Structured diff data
[Start of section]
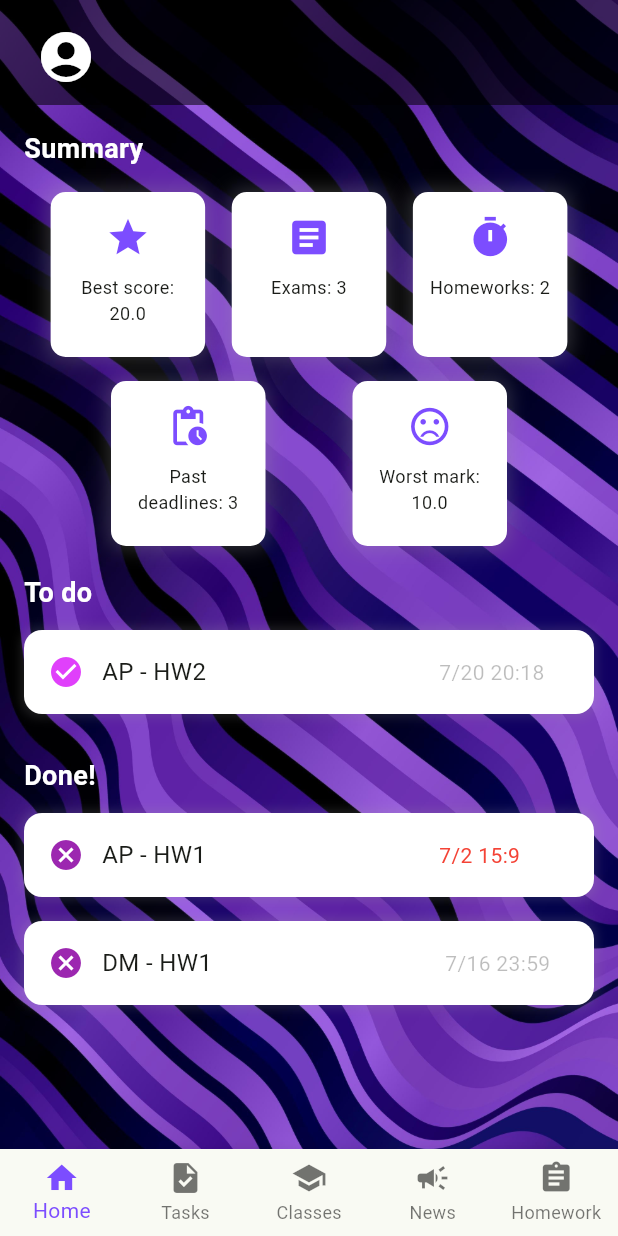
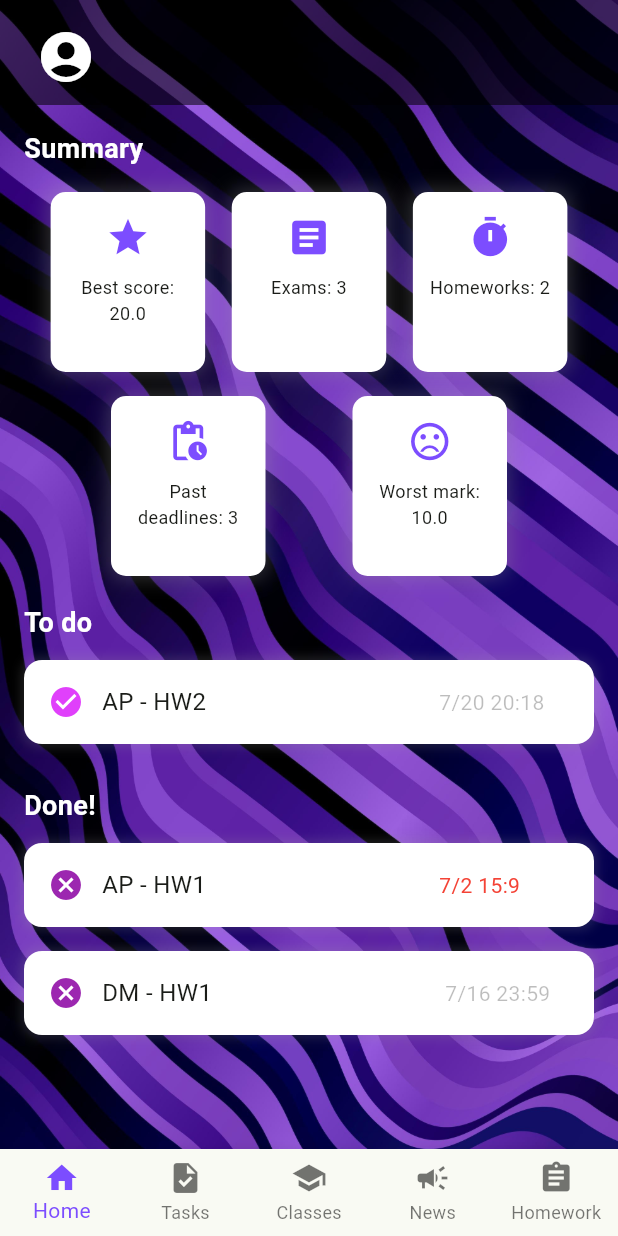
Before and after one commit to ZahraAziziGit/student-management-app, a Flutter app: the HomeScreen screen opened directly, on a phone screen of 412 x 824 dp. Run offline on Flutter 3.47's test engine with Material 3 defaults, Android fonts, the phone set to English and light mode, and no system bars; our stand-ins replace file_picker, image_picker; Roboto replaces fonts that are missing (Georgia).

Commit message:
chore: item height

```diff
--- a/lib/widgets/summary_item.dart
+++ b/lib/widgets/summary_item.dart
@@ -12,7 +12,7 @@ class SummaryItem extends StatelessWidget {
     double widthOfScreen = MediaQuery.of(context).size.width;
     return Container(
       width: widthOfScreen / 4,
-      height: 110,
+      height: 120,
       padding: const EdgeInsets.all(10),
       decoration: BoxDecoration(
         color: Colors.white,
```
[End of section]
**PROBLEM DESCRIPTION:**
The answer must consist of every line from the data that contains the word "width".

**EXPECTED ANSWER:**
     double widthOfScreen = MediaQuery.of(context).size.width;
       width: widthOfScreen / 4,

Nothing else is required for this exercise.